START GIVEN DATA
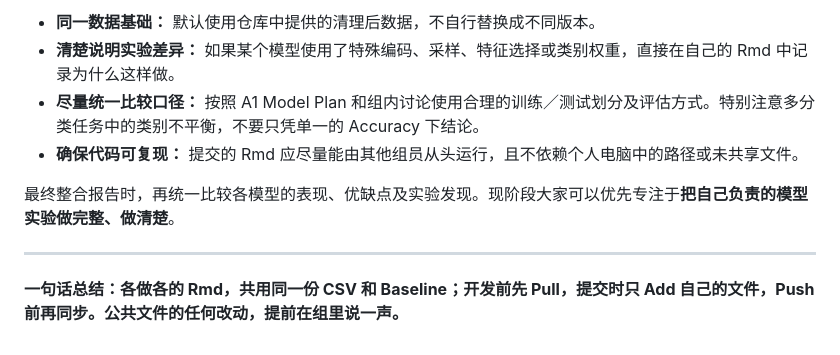
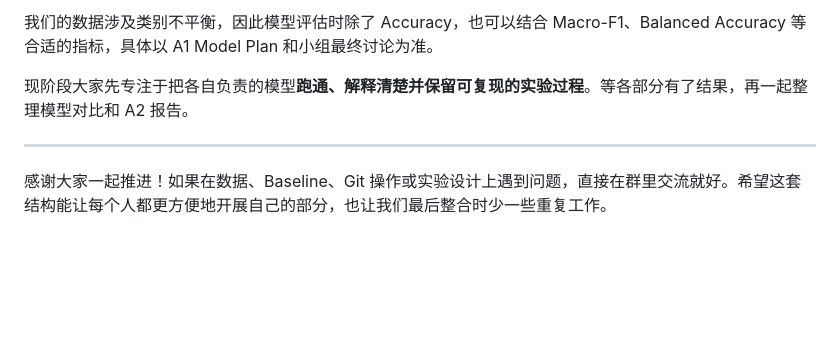
Before and after one commit to ZhenmingSun2003-rgb/5003_Workspace, a Markdown page: README.md, the part around one of its changes. GitHub-like rendering; blank space fills up the shorter version.

```diff
--- a/README.md
+++ b/README.md
@@ -138,11 +92,8 @@ git lfs pull
 
-- **同一数据基础：** 默认使用仓库中提供的清理后数据，不自行替换成不同版本。
-- **清楚说明实验差异：** 如果某个模型使用了特殊编码、采样、特征选择或类别权重，直接在自己的 Rmd 中记录为什么这样做。
-- **尽量统一比较口径：** 按照 A1 Model Plan 和组内讨论使用合理的训练／测试划分及评估方式。特别注意多分类任务中的类别不平衡，不要只凭单一的 Accuracy 下结论。
-- **确保代码可复现：** 提交的 Rmd 应尽量能由其他组员从头运行，且不依赖个人电脑中的路径或未共享文件。
+我们的数据涉及类别不平衡，因此模型评估时除了 Accuracy，也可以结合 Macro-F1、Balanced Accuracy 等合适的指标，具体以 A1 Model Plan 和小组最终讨论为准。
 
-最终整合报告时，再统一比较各模型的表现、优缺点及实验发现。现阶段大家可以优先专注于**把自己负责的模型实验做完整、做清楚**。
+现阶段大家先专注于把各自负责的模型**跑通、解释清楚并保留可复现的实验过程**。等各部分有了结果，再一起整理模型对比和 A2 报告。
 
 ---
 
-**一句话总结：各做各的 Rmd，共用同一份 CSV 和 Baseline；开发前先 Pull，提交时只 Add 自己的文件，Push 前再同步。公共文件的任何改动，提前在组里说一声。**
+感谢大家一起推进！如果在数据、Baseline、Git 操作或实验设计上遇到问题，直接在群里交流就好。希望这套结构能让每个人都更方便地开展自己的部分，也让我们最后整合时少一些重复工作。
```
Also changed, not shown: other parts of README.md (+43 -89 lines).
END GIVEN DATA
# DESCRIPTION OF THE TASK:
Only the number is wanted here. Please work out how many lines of the records contain "Plan".

# EXPECTED ANSWER:
2